Matt Rota Brooklyn, New York
Gareth Edwards Stourbridge, England
Andrey Poletaev Lugansk, Ukraine
A Year in The Pen The Ballpointer Nov 2014 - Nov 2015 PICKS of the Litter 2015
Chen Zhen Kaohsiung, Taiwan
BALLPOINTBRIEF by E. Lee December 19, 2017
Dog Years・September 29・
Enter 2018, Year of the Dog for Far-East Asia, where people send New Year cards instead of Christmas cards and artist Lennie Mace, as part of his long list of art activities, creates annual New Year cards to get in on that niche market in his adopted homeland Japan.
The designs follow the animals of the Chinese Zodiac. 2017 was the Year of the Bird, for which Mace created a design he thought might be a tough act to follow. ''It was my most successful card to-date, a near sell-out,'' he explains. It certainly helped that since a couple of years ago his New Year cards are also being sold through retail outlets as well as his own 'goods' website. Mace jokes that he may have to rethink the benefits of such wider distribution for cards originally initiated as a perk for ardent followers: ''I heard from a person who bought the cards, telling me they received the same card from someone else who'd obviously also bought cards!'' ...
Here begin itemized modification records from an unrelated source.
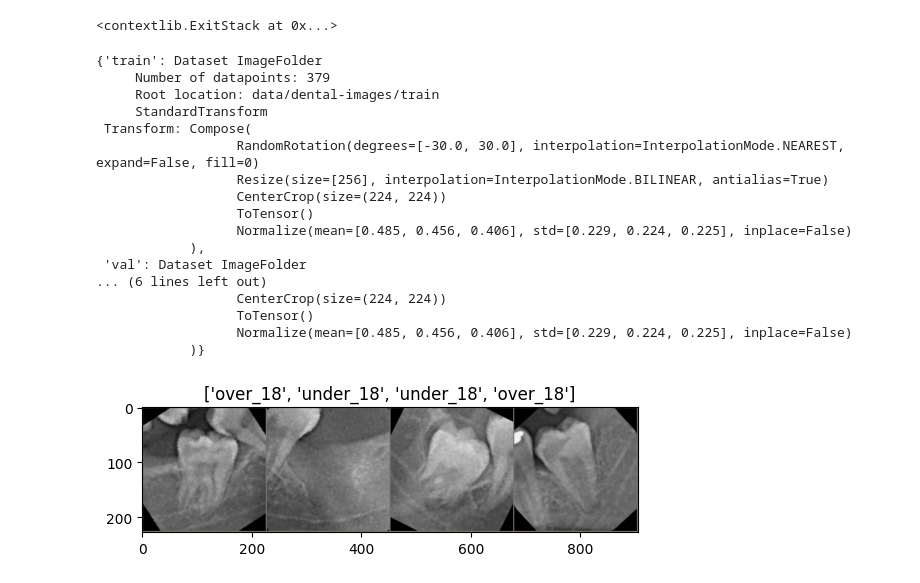
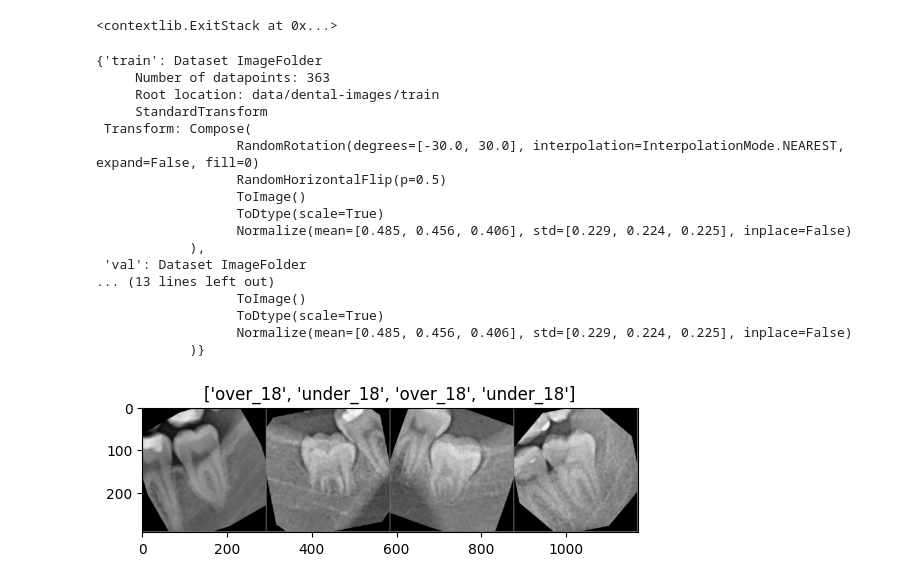
Before and after one commit to antaramol/dental-images, a Jupyter notebook: train.ipynb, the cells around one changed output. Drawn from its saved outputs; the diff is of its cells as text; code cells hidden in the pictures.

```diff
--- a/train.ipynb
+++ b/train.ipynb
@@ -26,20 +32,26 @@ plt.ion()   # interactive mode
 # %%
 data_transforms = {
     'train': v2.Compose([
-        # v2.RandomResizedCrop(224),
         v2.RandomRotation(30),
-        v2.Resize(256),
-        v2.CenterCrop(224),
-        # v2.RandomHorizontalFlip(),
-        v2.ToTensor(),
-        v2.Normalize([0.485, 0.456, 0.406], [0.229, 0.224, 0.225])
+        v2.RandomHorizontalFlip(),
+
+        # v2.Resize(224),
+        v2.ToImage(),
+        v2.ToDtype(torch.float32, scale=True),
+        v2.Normalize([0.485, 0.456, 0.406], [0.229, 0.224, 0.225]),
+
     ]),
     'val': v2.Compose([
-        v2.RandomRotation(30),
-        v2.Resize(256),
-        v2.CenterCrop(224),
-        v2.ToTensor(),
-        v2.Normalize([0.485, 0.456, 0.406], [0.229, 0.224, 0.225])
+        # v2.Resize(224),
+        v2.ToImage(),
+        v2.ToDtype(torch.float32, scale=True),
+        v2.Normalize([0.485, 0.456, 0.406], [0.229, 0.224, 0.225]),
+    ]),
+    'test': v2.Compose([
+        # v2.Resize(224),
+        v2.ToImage(),
+        v2.ToDtype(torch.float32, scale=True),
+        v2.Normalize([0.485, 0.456, 0.406], [0.229, 0.224, 0.225]),
     ]),
 
 }
@@ -47,11 +59,11 @@ data_transforms = {
 data_dir = 'data/dental-images'
 image_datasets = {x: datasets.ImageFolder(os.path.join(data_dir, x),
                                           data_transforms[x])
-                  for x in ['train', 'val']}
+                  for x in ['train', 'val', 'test']}
 dataloaders = {x: torch.utils.data.DataLoader(image_datasets[x], batch_size=4,
                                              shuffle=True, num_workers=4)
-                for x in ['train', 'val']}
-dataset_sizes = {x: len(image_datasets[x]) for x in ['train', 'val']}
+                for x in ['train', 'val', 'test']}
+dataset_sizes = {x: len(image_datasets[x]) for x in ['train', 'val', 'test']}
 class_names = image_datasets['train'].classes
 
 device = torch.device("cuda:0" if torch.cuda.is_available() else "cpu")
@@ -59,46 +71,45 @@ device = torch.device("cuda:0" if torch.cuda.is_available() else "cpu")
 image_datasets
 # %% [output]
 {'train': Dataset ImageFolder
-     Number of datapoints: 379
+     Number of datapoints: 363
      Root location: data/dental-images/train
      StandardTransform
  Transform: Compose(
                   RandomRotation(degrees=[-30.0, 30.0], interpolation=InterpolationMode.NEAREST, expand=False, fill=0)
-                  Resize(size=[256], interpolation=InterpolationMode.BILINEAR, antialias=True)
-                  CenterCrop(size=(224, 224))
-                  ToTensor()
+                  RandomHorizontalFlip(p=0.5)
+                  ToImage()
+                  ToDtype(scale=True)
                   Normalize(mean=[0.485, 0.456, 0.406], std=[0.229, 0.224, 0.225], inplace=False)
             ),
  'val': Dataset ImageFolder
-... (6 lines left out)
-                  CenterCrop(size=(224, 224))
-                  ToTensor()
+... (13 lines left out)
+                  ToImage()
+                  ToDtype(scale=True)
                   Normalize(mean=[0.485, 0.456, 0.406], std=[0.229, 0.224, 0.225], inplace=False)
             )}
 # %%
 # show images
 def imshow(inp, title=None):
-    """Imshow for Tensor."""
+    """input is a tensor"""
     inp = inp.numpy().transpose((1, 2, 0))
     mean = np.array([0.485, 0.456, 0.406])
     std = np.array([0.229, 0.224, 0.225])
     inp = std * inp + mean
     inp = np.clip(inp, 0, 1)
     plt.imshow(inp)
     if title is not None:
         plt.title(title)
     plt.pause(0.001)  # pause a bit so that plots are updated
 
-
-# Get a batch of training data
+# get a batch of training data
 inputs, classes = next(iter(dataloaders['train']))
 
-# Make a grid from batch
+# make a grid from batch
 out = torchvision.utils.make_grid(inputs)
 
 imshow(out, title=[class_names[x] for x in classes])
 # %% [output]
-[figure, old version]
+[figure, new version]
 # %%
 def train_model(model, criterion, optimizer, scheduler, num_epochs=25):
     since = time.time()
```
Also changed, not shown: parts of 11 cells of this notebook.
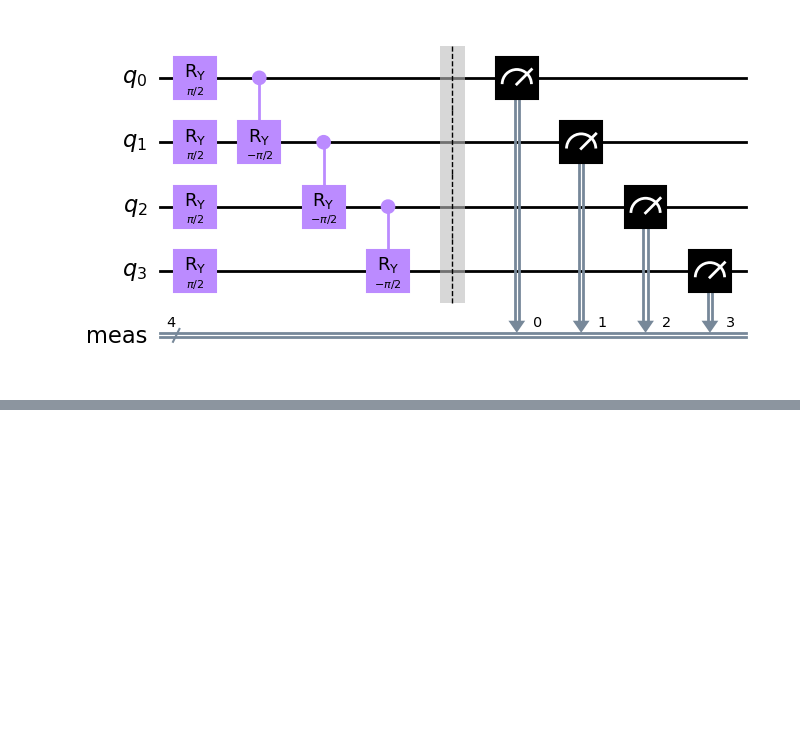
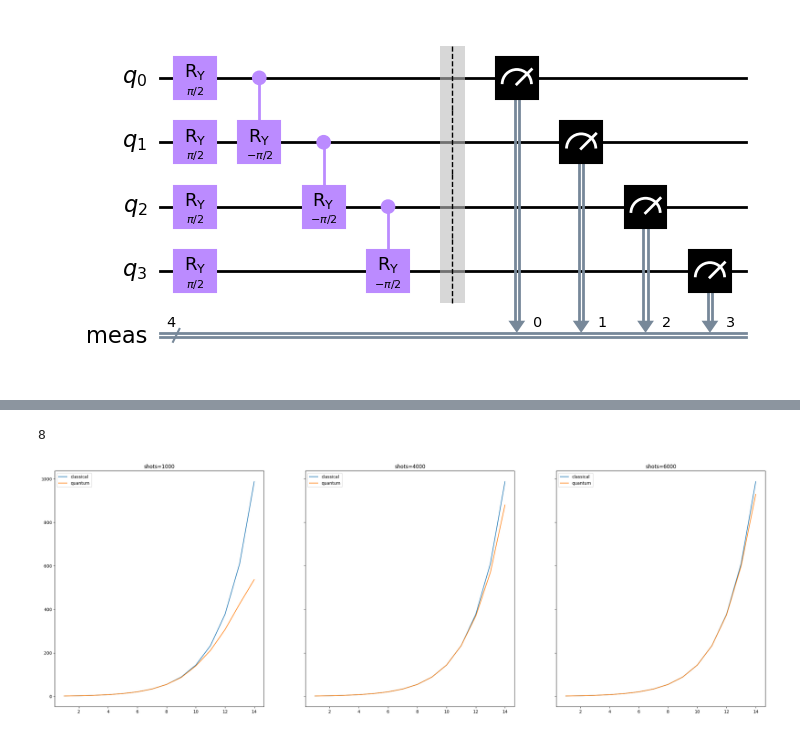
Before and after one commit to Dpbm/scientific-research-1-quantum-oracles, a Jupyter notebook: code/fibonnaci.ipynb, the cells around one changed output, grey strips where cells are left out. Cells and saved outputs as stored; diff of their text form; code cells hidden in the pictures; blank space fills up the shorter version.

Commit message:
updated fibonacci test

```diff
--- a/code/fibonnaci.ipynb
+++ b/code/fibonnaci.ipynb
@@ -38,0 +51,8 @@ run(qc)
+# %%
+def get_fibonacci_number(counts):
+    return len(counts)
+# %%
+# F(4)
+get_fibonacci_number(counts)
+# %% [output]
+8
@@ -38,0 +66,43 @@ run(qc)
+# %%
+def evaluate_fibonacci_quantum(n, shots=1000):
+    qc = fibonacci(n)
+    qc.measure_all()
+    counts = simulate(qc, shots=shots)
+    return get_fibonacci_number(counts)
+# %%
+def comparation(shots=1000, range_=range(1,15)):
+    y_values = {"classical":[], "quantum":[]}
+    x_values = list(range_)
+    for n in x_values:
+        y_values["classical"].append(recursive_fibonacci(n+1))
+        y_values["quantum"].append(evaluate_fibonacci_quantum(n, shots))
+    return x_values, y_values
+# %%
+x_values, y_values_1000 = comparation(shots=1000)
+_, y_values_4000 = comparation(shots=4000)
+_, y_values_6000 = comparation(shots=6000)
+
+x = pd.Series(x_values)
+
+y_1000 = pd.DataFrame(y_values_1000)
+y_4000 = pd.DataFrame(y_values_4000)
+y_6000 = pd.DataFrame(y_values_6000)
+
+f, (ax1, ax2, ax3) = plt.subplots(1, 3, sharey=True, figsize=(30, 10))
+
+#plt.title("Comparation between quantum and classical Fibonacci algorithm")
+ax1.plot(x, y_1000)
+ax1.legend(labels=["classical", "quantum"])
+ax1.set_title("shots=1000")
+
+ax2.plot(x, y_4000)
+ax2.legend(labels=["classical", "quantum"])
+ax2.set_title("shots=4000")
+
+ax3.plot(x, y_6000)
+ax3.legend(labels=["classical", "quantum"])
+ax3.set_title("shots=6000")
+
+plt.show()
+# %% [output]
+[figure, added]
```
Also changed, not shown: parts of 6 cells of this notebook, 1 other file.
''Appearance of the fetus here is a metaphor for all things before birth, in the parent. Even if the human species of same appearance gave birth to twins, although the same outward, the consciousness is their own and different. It will go through collision continuously in the evolution of individual life. Agitating each other with similar and different souls, swaying in this vast universe. It's will evolved sometimes in the individual's body as if to occupy a region but out of tune with the environment.
This picture is finished three months, only painted by ballpoint pen. Extensive use red and black to convey a strong contrast, highlight the tension of life and not yield, and color overlapping pull and drag the body of the heart. Most special is a rough feeling for each individual body in this picture, penwork more random and unrestrained. Then this heart of the eye used many colors overlap, each color at least stacked three or four layers and the line are so delicate and the images are also more meticulous''・ Artwork & Chinese poem © Chen Zhen
Eric Seaholm Tokyo, Japan
No, the drawings presented here have NOT been ''defaced'' or altered in any way. The title of this new section, DE FACED, simply describes the fact that the artworks presented here have been pulled from social media posts such as facebook and, as such, therefore ''de''-faced, as it were. Some of the artists may be familiar to readers, but new faces will also be introduced here. These artists have not been notified of inclusion here, but every effort will be made to credit the artwork as they did in their original posts.
The content of this slideshow presentation will be revised regularly & randomly.
Listed by date, from most recently posted.
All artwork ©
Since 2014・Volume 6
MalOjo Basque Country
Pepe Lozano Cordoba, Spain
M.I. Shaikh Mumbai, India
Peter Ross Hong Kong